In America, liberals are going nowhere and conservatives are going nowhere. No amount of effort by other side of the political spectrum is going to eliminate the entire opposite side. Nor would we want that to happen. The whole idea of a democracy requires there to be an effective opposition. We’ve fought world wars and cold wars against societies where one side of the political spectrum attempted to dominate the entire society. In addition, we need the entire political spectrum to advocate for all facets of the multifaceted solutions we need for our multifaceted problems. (See this excellent TED talk from American Enterprise Institute president Arthur Brooks: “A conservative’s plea: Let’s work together.”)
It is not wrong for there to be conflict within such a family. Indeed, politics is built on the very idea of navigating competing interests. There is an excellent cover article from The Atlantic that, in part, criticizes the mindset that politics would be without conflict and commonsense solutions would present themselves if politicians merely set aside personal agendas. (The author refers to people of this mindset as “politiphobes.”) Advocating, protesting, compromising, wheeling-and-dealing, and profound philosophical differences—these are the very essence of politics.
Where conflict goes wrong is when it disintegrates into warfare. In warfare, the goal is simply the destruction of the enemy. The war perpetuates itself, as grievances pile up and retaliation is met with more retaliation. It continues until either one or both parties is eliminated, or one or both parties decide that ending the conflict is more important than further perpetuating the conflict to try to redress grievances.
And that’s what has happened in America.

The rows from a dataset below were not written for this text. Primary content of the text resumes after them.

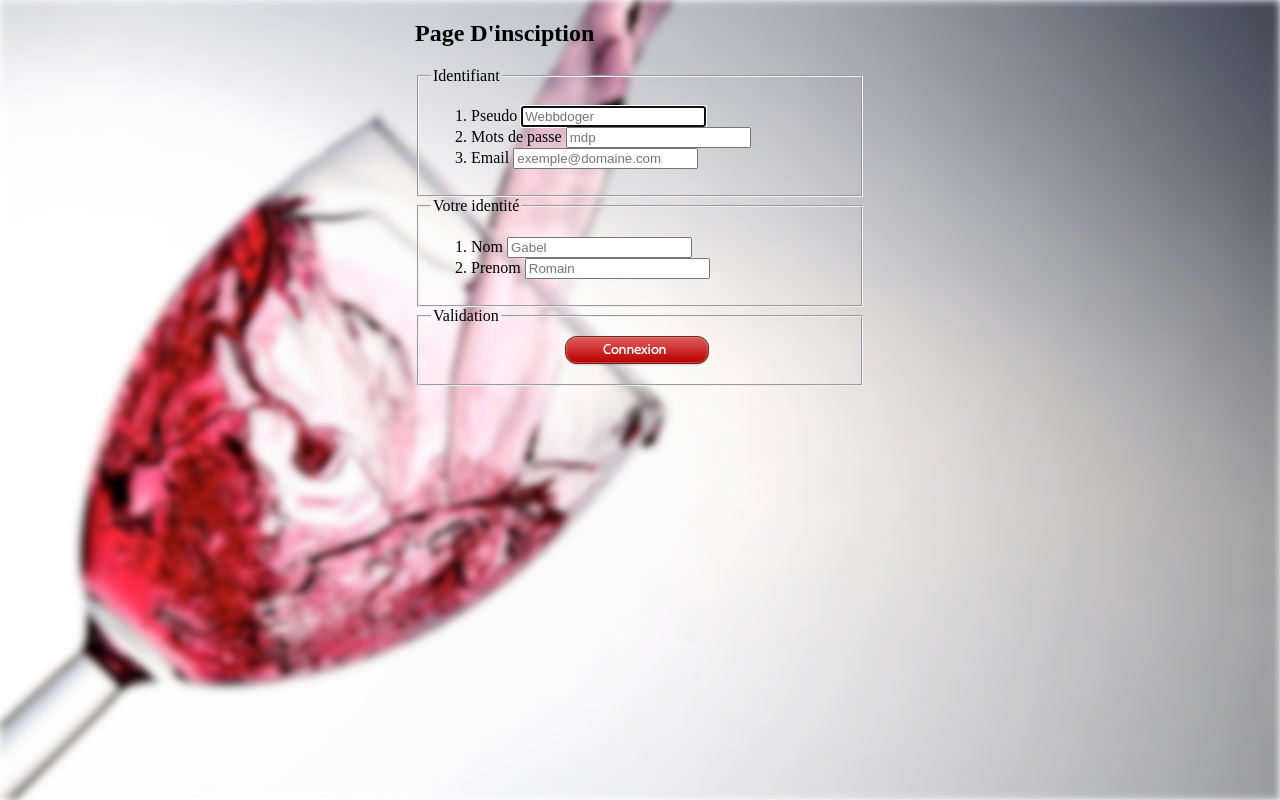
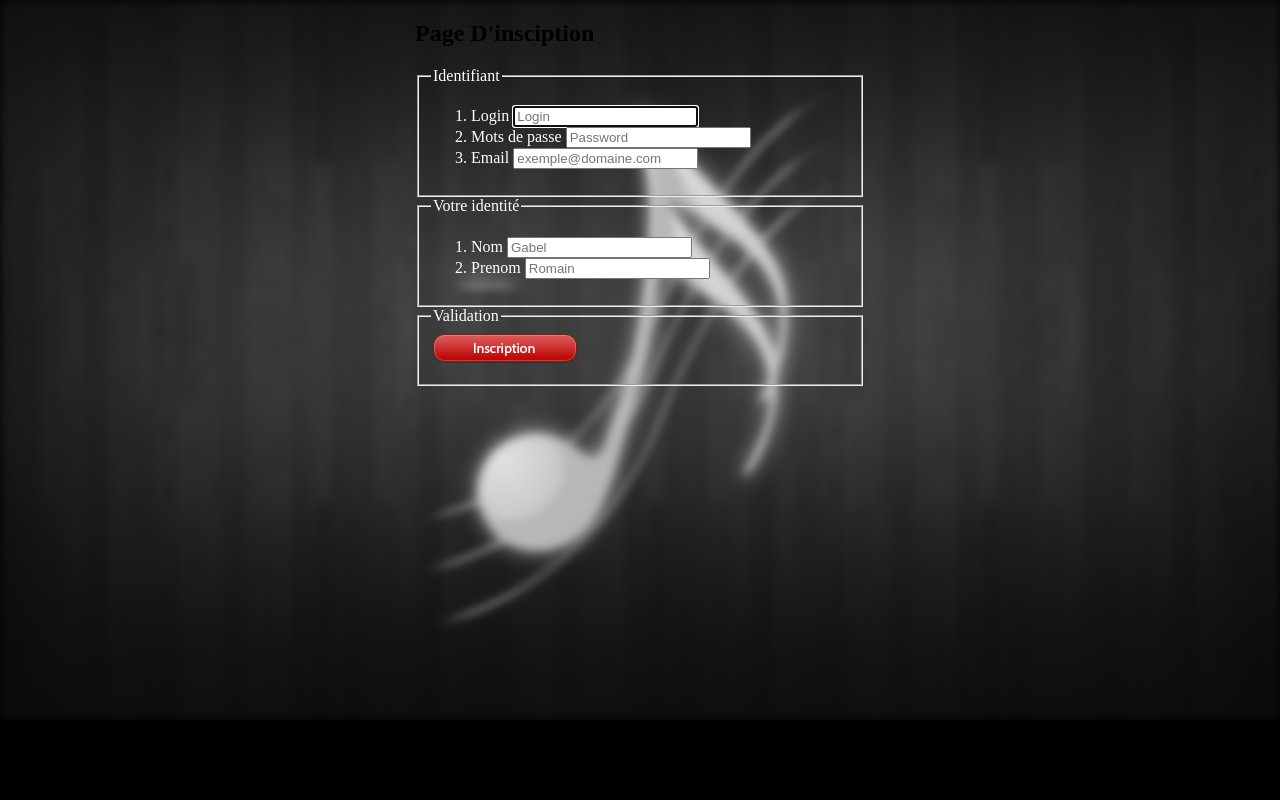
Before and after one commit to RomainGabel/MusicManager, a PHP site: page /Inscription/WSInscription.php in a window 1280 px wide. Run offline with PHP 8.4, Linux system fonts and the light colour scheme.

Commit message:
Logo + Inscription

```diff
--- /dev/null
+++ b/WeebApp/CSS/Include/Wall.html
@@ -0,0 +1,3 @@
+<img style="position:absolute; left: 0px; top:0px; width:100%;"
+		src="CSS/LogoWall.png" alt=""/>
+<div style="position:absolute; left:0px; top:0px; width:100%; height:100%;">
--- a/WeebApp/CSS/V1.css
+++ b/WeebApp/CSS/V1.css
@@ -1,15 +1,26 @@
 Body {
 
 	min-height: 600px;
-
+	background-color: black;
 	min-width: 600px;
 
 }
+
+p, legend, li{
+	color: white;
+}
+
 
 #Container {
 	margin-left: auto;
 	margin-right: auto;
 	width: 450px;
+}
+.DbBouton{
+	display: inline-block ;
+	width: 320px; /* largeur à spécifier */
+	height: 40px;
+	margin-left: 55px;
 }
 .BTLOG {
 background:url(BTLog1.png);
@@ -17,7 +28,7 @@ border:none;
 width: 151px; /* largeur à spécifier */
 height: 40px; /* longueur à spécifier */
 cursor: pointer;
-margin-left: 130px;
+margin-left: 0px;
 }
 
 .BTLOG:hover {
@@ -26,16 +37,17 @@ border:none;
 width: 151px; /* largeur à spécifier */
 height: 40px; /* longueur à spécifier */
 cursor: pointer;
-margin-left: 130px;
+margin-left: 0px;
 }
 
 .BTINSCR {
 background:url(btnInscr1.png);
+background-repeat: no-repeat;
 border:none;
 width: 151px; /* largeur à spécifier */
 height: 40px; /* longueur à spécifier */
 cursor: pointer;
-margin-left: 130px;
+padding-top: 0px;
 }
 
 .BTINSCR:hover {
@@ -44,5 +56,5 @@ border:none;
 width: 151px; /* largeur à spécifier */
 height: 40px; /* longueur à spécifier */
 cursor: pointer;
-margin-left: 130px;
+margin-left: 0px;
 }
--- a/WeebApp/Connexion/WSConnexion.php
+++ b/WeebApp/Connexion/WSConnexion.php
@@ -12,7 +12,7 @@ $Password= $_POST['Password'];
 try
 {
 	// On se connecte à MySQL
-	$bdd = new PDO('mysql:host=localhost; dbname=musicmanagerv1', 'root', '');
+	$bdd = new PDO('mysql:host=localhost; dbname=musicmanager', 'root', 'root');
 }
 catch(Exception $e)
 {
--- a/WeebApp/Inscription/WSIFormulaire.php
+++ b/WeebApp/Inscription/WSIFormulaire.php
@@ -3,12 +3,12 @@
     <legend>Identifiant</legend>
     <ol>
       <li>
-        <label for="Pseudo">Pseudo</label>
-        <input id="Pseudo" name="Pseudo" type="text" placeholder="Webbdoger" required autofocus>
+        <label for="Pseudo">Login</label>
+        <input id="Pseudo" name="Pseudo" type="text" placeholder="Login" required autofocus>
       </li>
       <li>
         <label for="Password">Mots de passe</label>
-        <input id="Password" name="Password" type="Password" placeholder="mdp" required>
+        <input id="Password" name="Password" type="Password" placeholder="Password" required>
       </li>
        <li>
         <label for="email">Email</label>
@@ -37,7 +37,7 @@
 
   <fieldset>
     <legend>Validation</legend>
-    <button type=button value=Valider onClick="if(verification())document.FormInscription.submit()"class="BTLOG"></button>
+    <button type=button value=Valider onClick="if(verification())document.FormInscription.submit()"class="BTINSCR"></button>
   </fieldset>
 
 </form>
--- a/WeebApp/Inscription/WSIRequete.php
+++ b/WeebApp/Inscription/WSIRequete.php
@@ -10,7 +10,7 @@ $Email= $_POST['Email'];
 try
 {
 	// On se connecte à MySQL
-	$bdd = new PDO('mysql:host=localhost; dbname=musicmanagerv1', 'root', '');
+	$bdd = new PDO('mysql:host=localhost; dbname=musicmanager', 'root', 'root');
 }
 catch(Exception $e)
 {
--- a/WeebApp/Inscription/WSInscription.php
+++ b/WeebApp/Inscription/WSInscription.php
@@ -9,7 +9,7 @@
 	<body>
 
 		<img style="position:absolute; left: 0px; top:0px; width:100%;"
-		src="../CSS/LogWall.png" alt=""/>
+		src="../CSS/LogoWall.png" alt=""/>
 		<div style="position:absolute; left:0px; top:0px; width:100%; height:100%;">
 
 
```
Also changed, not shown: WeebApp/index.php (+55 -10 lines), WeebApp/CSS/Logo.png, WeebApp/CSS/LogoWall.png (added), 3 other files.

Instead of engaging in civic discourse, instead of having the political conflict characteristic of a healthy democracy, what we’ve degenerated into is all-out tribal political warfare. And this is futile and we know it’s futile, but nobody wants to back down, even as the collateral damage of the ongoing warfare continues. And so, we all feel like we’re losing—except, maybe for the man at the very top (and even the ones who are helping him don’t really feel like they’re winning). That’s the nature of a civil war. When the national cohesion is gone, nobody wins. When the trust in our society and its institutions is gone, nobody wins.
That is, until we end the fight. Until we are willing to stop perpetuating conflict, stop trying fruitlessly to “defeat” the other, and instead try to work together. Until we remember that we’re bonded with one another by nationality and at least one common creed, that we will fervently disagree with one another, but that there are still ties that bring us together.
And this brings me to the photos I posted at the top of this article. These were taken in Gettysburg, Pennsylvania, on July 3, 1913. Former Union soldiers and former Confederate soldiers met up, shook hands, and broke bread together. They laughed and smiled as they talked about the crazy stuff they all did when they were kids, which was that exactly 50 years earlier, they had come together in that very same place to kill each other.